DATA SHOWN —
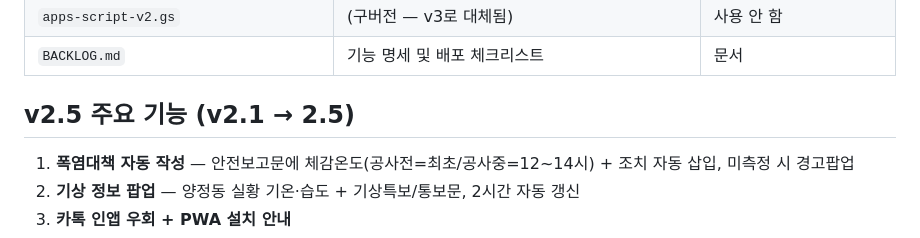
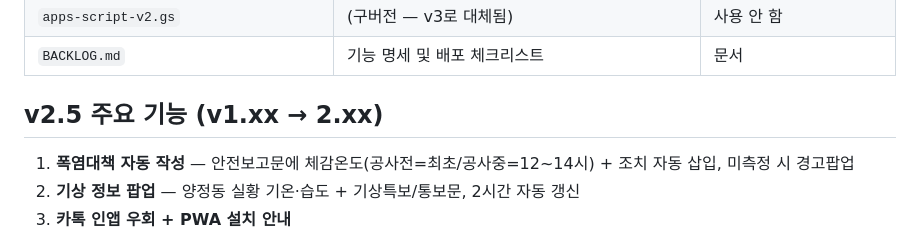
Before and after one commit to aibulapia/PocketBoard-PRO, a Markdown page: docs/README.md, the part around the change. Rendered like a GitHub page.

Commit message:
Update versioning in README for v2.5 features

```diff
--- a/docs/README.md
+++ b/docs/README.md
@@ -43,7 +43,7 @@ Apps Script 05시 트리거
 | `apps-script-v2.gs` | (구버전 — v3로 대체됨) | 사용 안 함 |
 | `BACKLOG.md` | 기능 명세 및 배포 체크리스트 | 문서 |
 
-## v2.5 주요 기능 (v2.1 → 2.5)
+## v2.5 주요 기능 (v1.xx → 2.xx)
 
 1. **폭염대책 자동 작성** — 안전보고문에 체감온도(공사전=최초/공사중=12~14시) + 조치 자동 삽입, 미측정 시 경고팝업
 2. **기상 정보 팝업** — 양정동 실황 기온·습도 + 기상특보/통보문, 2시간 자동 갱신
```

WORK TO BE COMPLETED —
Write only the number of lines in the listing that include "docs".

EXERCISE RESPONSE —
3